Also ap·o·deic·tic [ap-uh-dahyk-tik] /ˌæp əˈdaɪk tɪk/, ap·o·dic·ti·cal.
Origin of apodictic
Dictionary.com Unabridged Based on the Random House Unabridged Dictionary, © Random House, Inc. 2018
Examples from the Web for apodeictic
I shall term this the demonstrative or apodeictic employment of reason.
These principles cannot be derived from experience, for it would give neither strict universality, nor apodeictic certainty.
I divide all apodeictic propositions, whether demonstrable or immediately certain, into dogmata and mathemata.
In the former case, the dogmatist must take care that his arguments possess the apodeictic certainty of a demonstration.
All these indications in the Bible show that the doctrine of creation is capable of apodeictic proof.A History of Mediaeval Jewish Philosophy

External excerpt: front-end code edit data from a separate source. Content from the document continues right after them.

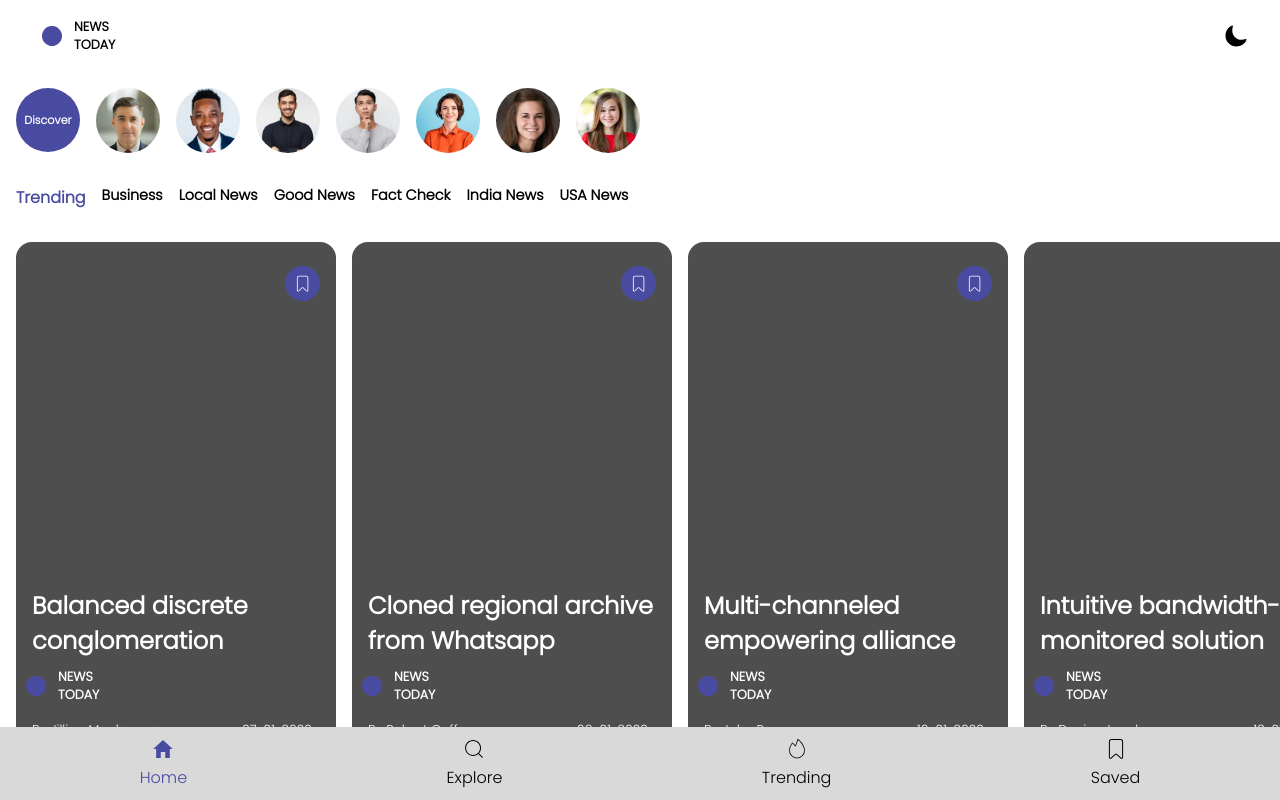
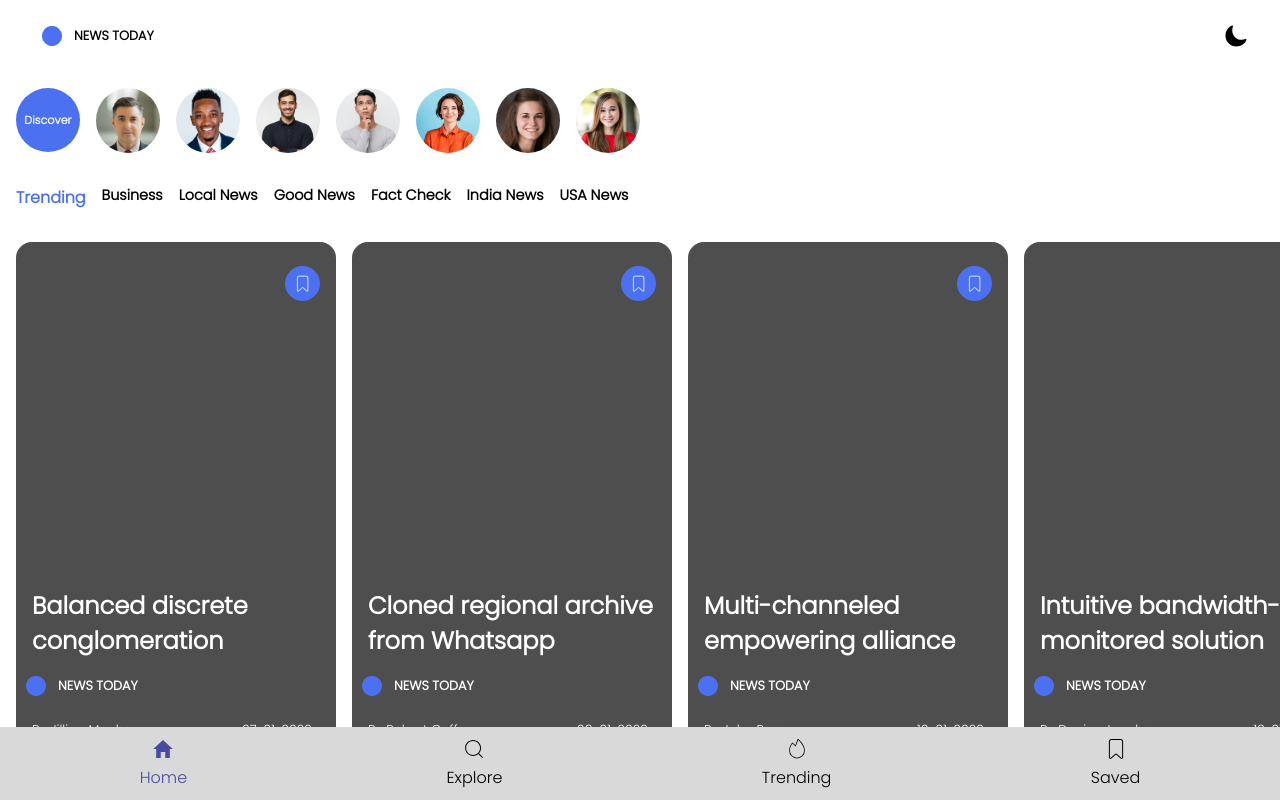
Before and after one commit to tishasaha32/news-today, a React (Create React App) app: page / in a window 1280 px wide. Built offline with nearby package versions, Linux system fonts and the light colour scheme; data requests are answered from the project's data file; a web font is replaced by a local one.

Commit message:
Changes the colour

```diff
--- a/src/common/HeaderTitle.js
+++ b/src/common/HeaderTitle.js
@@ -7,9 +7,7 @@ function HeaderTitle() {
     <div className={styles.headlineContainer}>
       <VscCircleFilled className={styles.circle} />
       <div className={styles.headlineText}>
-        <p>
-          NEWS<br></br>TODAY
-        </p>
+        <p>NEWS TODAY</p>
       </div>
     </div>
   );
--- a/src/common/HeaderTitle.module.css
+++ b/src/common/HeaderTitle.module.css
@@ -4,7 +4,7 @@
     gap: 2px;
 }
 .circle{
-    color: #494ba1;
+    color: #4C71F0;
     font-size: 2.5rem;
 }
 .headlineText{
--- a/src/components/HomePageCategory.module.css
+++ b/src/components/HomePageCategory.module.css
@@ -15,6 +15,6 @@
 }
 .activeCategoryText{
     white-space: nowrap;
-    color: #494ba1;
+    color: #4C71F0;
     font-weight: bolder;
 }
--- a/src/components/HomePageStories.module.css
+++ b/src/components/HomePageStories.module.css
@@ -8,7 +8,6 @@
 .storiesContainer::-webkit-scrollbar{
     display: none;
 }
-
 .discoverText{
     display: flex;
     align-items: center;
@@ -16,8 +15,8 @@
     width: 4rem;
     height: 4rem;
     border-radius: 50%;
-    background-color: #494ba1;
     color: white;
+    background-color: #4C71F0;
     font-size: 0.7rem;
     font-weight: bold;
 }
--- a/src/components/NewsCards.module.css
+++ b/src/components/NewsCards.module.css
@@ -34,7 +34,7 @@
     top: 3vh;
     right: 2vh;
     z-index: 2;
-    background-color: #494ba1;
+    background-color: #4C71F0;
     display: flex;
     justify-content: center;
     align-items: center;
```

- unquestionably true by virtue of demonstration
- logic archaic
- necessarily true
- asserting that a property holds necessarily
C17: from Latin apodīcticus, from Greek apodeiktikos clearly demonstrating, from apodeiknunai to demonstrate
Collins English Dictionary - Complete & Unabridged 2012 Digital Edition © William Collins Sons & Co. Ltd. 1979, 1986 © HarperCollins Publishers 1998, 2000, 2003, 2005, 2006, 2007, 2009, 2012
Word Origin and History for apodeictic
Online Etymology Dictionary, © 2010 Douglas Harper